Beyond the immediate purpose of fueling a crowded floor, what does dance music mean to you? Why is it important to make the kind of music you do?
It’s not important. It’s fun. It makes me feel good, and when I feel good, that energy will connect to the crowd and make them feel good. I really just do what I want to do.
You have a very diverse musical background, your father was a pianist, your mother a vocalist and your grandfather a noted accordion player—what was it like growing up in a household filled with so many different kinds of music? How did it shape you as an artist in the early stages and how does it play into the musician you’ve become?
It was great! But it wasn’t like we were all making music in the house all the time hahaha. My parents were and are very successful musicians who had great projects. They were working most of the time, so when they came home, it was time to relax for them. I also saw that side as well. That hard work will get you somewhere and that it isn’t always fun and pleasure. Most of the time it is focus, eat well, sleep well, practice your instrument, believe, and GO AND GET IT!
We know you’re an accomplished pianist as well, do you play any other instruments, the accordion perhaps? How do those skills affect your composition process?
When I was young I was always very interested in playing instruments. I played the bass, drums, conga, trumpet and piano, but piano was my first love and I started to really practice the piano so that I could become really good at playing it. And so I did. When I write a song, sometimes I will start writing on a beat I get from producers all over the world, and sometimes I start writing on the piano. It is nice to be able to play any chord progression I want or melody on the piano to make my song more interesting. I wrote one of my most beautiful ballads on the piano.
Do you remember the first song you ever sang on stage? Tell us about the memory?
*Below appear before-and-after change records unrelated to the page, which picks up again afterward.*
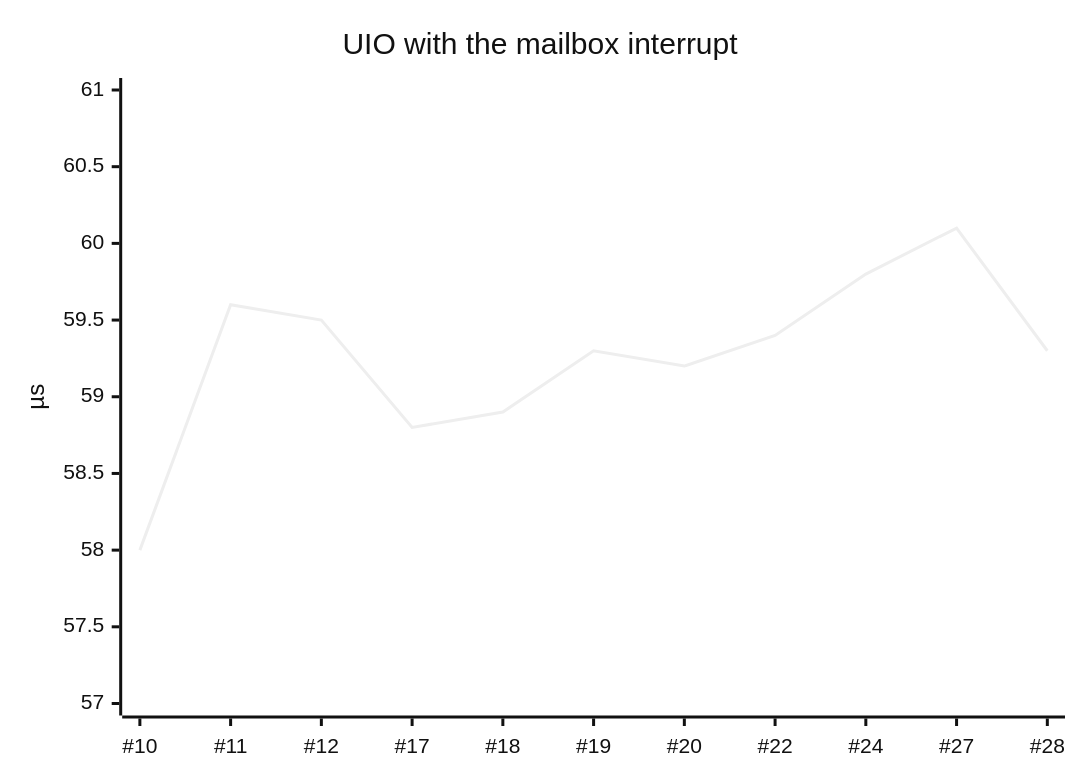
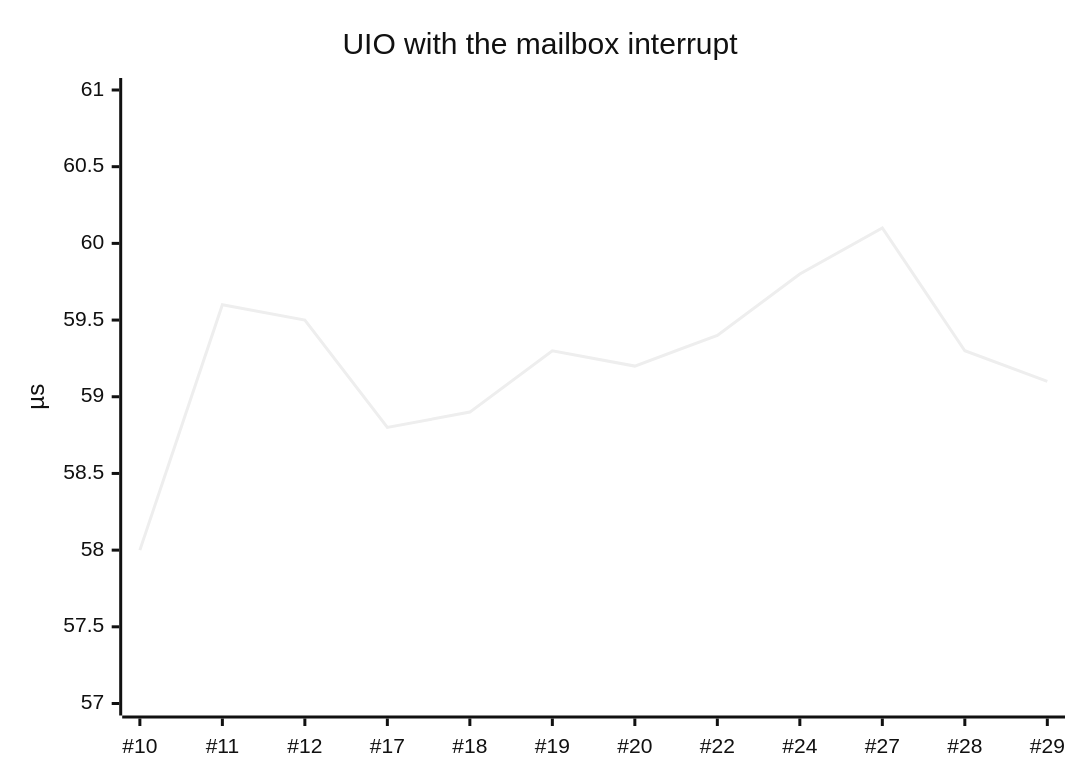
The fourth of 4 diagrams in wiki/Full-Sweep-Tests.md (tcmichals/cubie-a5e), drawn with Mermaid (neutral theme) before and after one commit. The commit also changed other lines of this file and 7 other files, not shown here.

````diff
--- a/wiki/Full-Sweep-Tests.md
+++ b/wiki/Full-Sweep-Tests.md
@@ -76,7 +76,7 @@
 ```mermaid
 xychart-beta
     title "UIO with the mailbox interrupt"
-    x-axis ["#10", "#11", "#12", "#17", "#18", "#19", "#20", "#22", "#24", "#27", "#28"]
+    x-axis ["#10", "#11", "#12", "#17", "#18", "#19", "#20", "#22", "#24", "#27", "#28", "#29"]
     y-axis "µs" 57 --> 61
-    line [58.0, 59.6, 59.5, 58.8, 58.9, 59.3, 59.2, 59.4, 59.8, 60.1, 59.3]
+    line [58.0, 59.6, 59.5, 58.8, 58.9, 59.3, 59.2, 59.4, 59.8, 60.1, 59.3, 59.1]
 ```
````
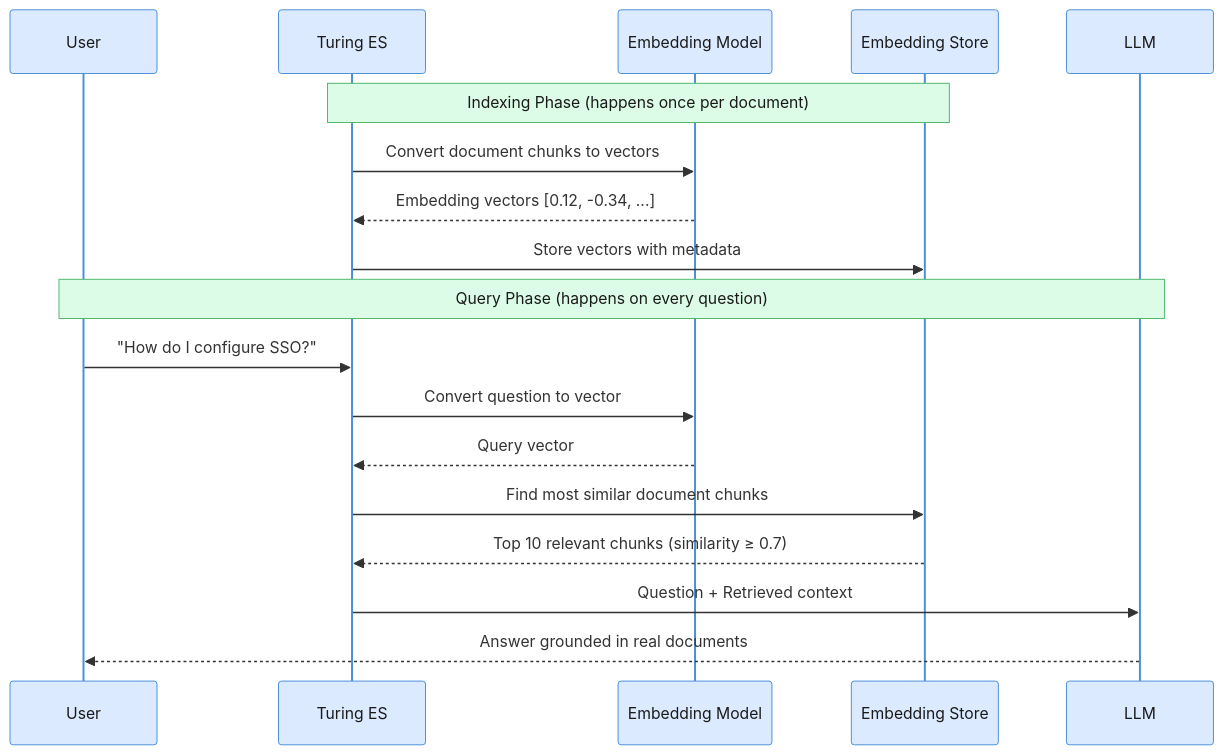
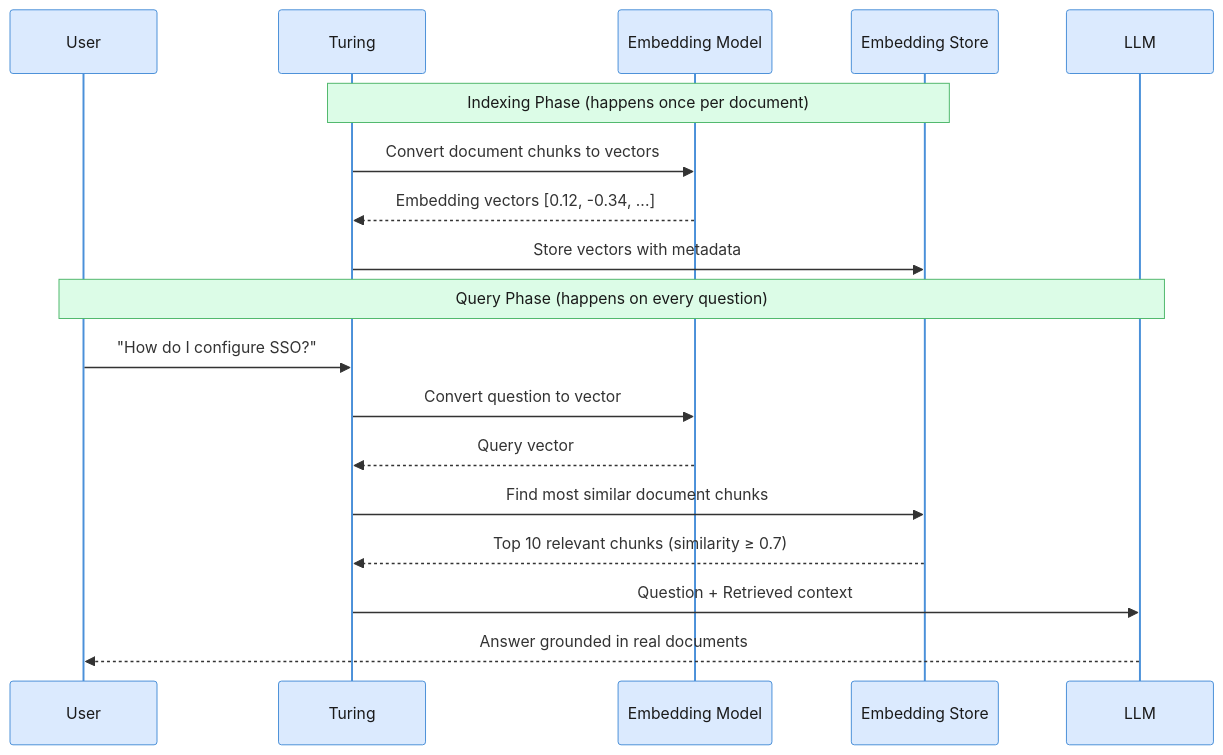
One commit to openviglet/docs changed the first of 2 diagrams in docs-turing/rag.md. Above: the diagram before and after it, drawn with Mermaid. The commit also changed other lines of this file and 157 other files, not shown here.

````diff
--- a/docs-turing/rag.md
+++ b/docs-turing/rag.md
@@ -30,23 +30,23 @@
 ```mermaid
 %%{init: {'theme': 'base', 'themeVariables': {'fontSize': '13px', 'actorBkg': '#dbeafe', 'actorBorder': '#4A90D9', 'actorTextColor': '#1a1a1a', 'activationBkgColor': '#ede9fe', 'activationBorderColor': '#9B6EC5', 'labelBoxBkgColor': '#fef3c7', 'labelBoxBorderColor': '#E8A838', 'labelTextColor': '#1a1a1a', 'loopTextColor': '#b07a1a', 'noteBkgColor': '#dcfce7', 'noteBorderColor': '#50B86C', 'noteTextColor': '#1a1a1a', 'signalColor': '#333', 'signalTextColor': '#333'}}}%%
 sequenceDiagram
     participant User
-    participant Turing as Turing ES
+    participant Turing as Turing
     participant EmbModel as Embedding Model
     participant VectorDB as Embedding Store
     participant LLM as LLM
 
     Note over Turing,VectorDB: Indexing Phase (happens once per document)
     Turing->>EmbModel: Convert document chunks to vectors
     EmbModel-->>Turing: Embedding vectors [0.12, -0.34, ...]
     Turing->>VectorDB: Store vectors with metadata
 
     Note over User,LLM: Query Phase (happens on every question)
     User->>Turing: "How do I configure SSO?"
     Turing->>EmbModel: Convert question to vector
     EmbModel-->>Turing: Query vector
     Turing->>VectorDB: Find most similar document chunks
     VectorDB-->>Turing: Top 10 relevant chunks (similarity ≥ 0.7)
     Turing->>LLM: Question + Retrieved context
     LLM-->>User: Answer grounded in real documents
 ```
````
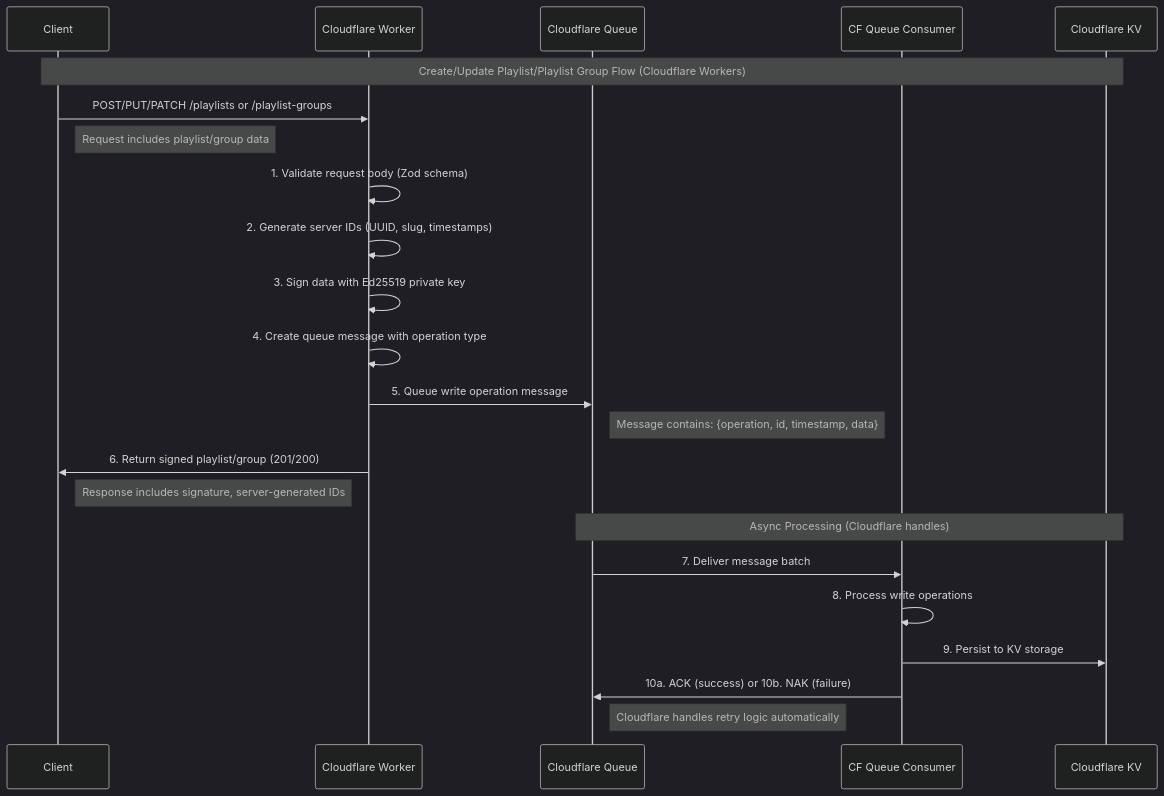
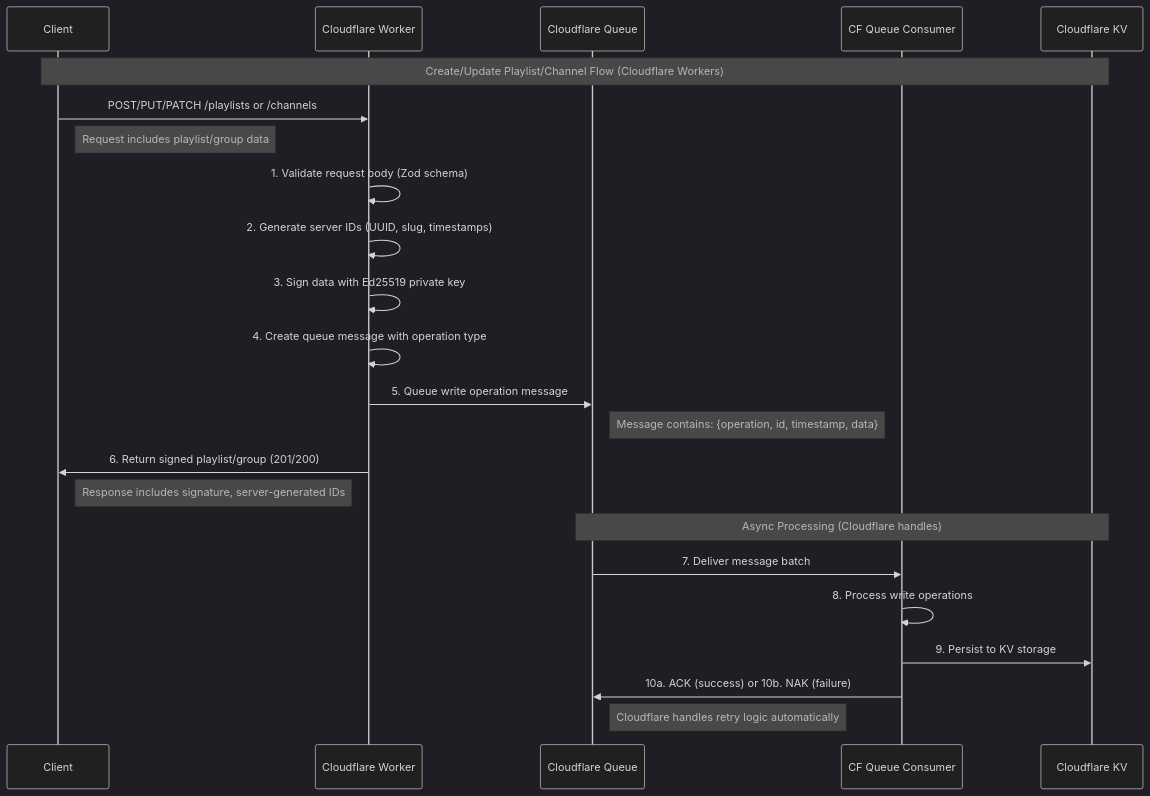
One commit to feral-file/dp1-feed changed the first of 6 diagrams in DIAGRAM.md. Above: the diagram before and after it, drawn with Mermaid (dark theme). The commit also changed other lines of this file and 31 other files, not shown here.

Commit message:
refactor playlist-group to channel

````diff
--- a/DIAGRAM.md
+++ b/DIAGRAM.md
@@ -36,32 +36,32 @@
 ```mermaid
 sequenceDiagram
     participant Client
     participant CF_Worker as Cloudflare Worker
     participant CF_Queue as Cloudflare Queue
     participant CF_Consumer as CF Queue Consumer
     participant CF_KV as Cloudflare KV
 
-    Note over Client,CF_KV: Create/Update Playlist/Playlist Group Flow (Cloudflare Workers)
+    Note over Client,CF_KV: Create/Update Playlist/Channel Flow (Cloudflare Workers)
 
-    Client->>CF_Worker: POST/PUT/PATCH /playlists or /playlist-groups
+    Client->>CF_Worker: POST/PUT/PATCH /playlists or /channels
     Note right of Client: Request includes playlist/group data
 
     CF_Worker->>CF_Worker: 1. Validate request body (Zod schema)
     CF_Worker->>CF_Worker: 2. Generate server IDs (UUID, slug, timestamps)
     CF_Worker->>CF_Worker: 3. Sign data with Ed25519 private key
     CF_Worker->>CF_Worker: 4. Create queue message with operation type
 
     CF_Worker->>CF_Queue: 5. Queue write operation message
     Note right of CF_Queue: Message contains: {operation, id, timestamp, data}
 
     CF_Worker->>Client: 6. Return signed playlist/group (201/200)
     Note right of Client: Response includes signature, server-generated IDs
 
     Note over CF_Queue,CF_KV: Async Processing (Cloudflare handles)
 
     CF_Queue->>CF_Consumer: 7. Deliver message batch
     CF_Consumer->>CF_Consumer: 8. Process write operations
     CF_Consumer->>CF_KV: 9. Persist to KV storage
     CF_Consumer->>CF_Queue: 10a. ACK (success) or 10b. NAK (failure)
     Note right of CF_Queue: Cloudflare handles retry logic automatically
 ```
````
I think the first song I performed in front of a crowd was “Lambada.” I think I was 5 years old. My mom got me this cute Hawaiian outfit which I loved, loved, loved. It was an open night at my dance school and everybody was excited to sing their song. When it was my time to get on stage I remember not being nervous at all. All I wanted to do is get on that stage and entertain. I still remember all the smiling faces and the applause I got. Magical.
What can we expect in the coming year? An album, more tours, more collaborations?
I am touring all the time, all over the world and I love it. Every day I have to pinch myself that I am able to do what I do everyday. Right now I am working on new material. Even when I am on the road. I have more than a hundred songs right now that I wrote this year together with my team. It’s time to make a pick and release my album. It is time.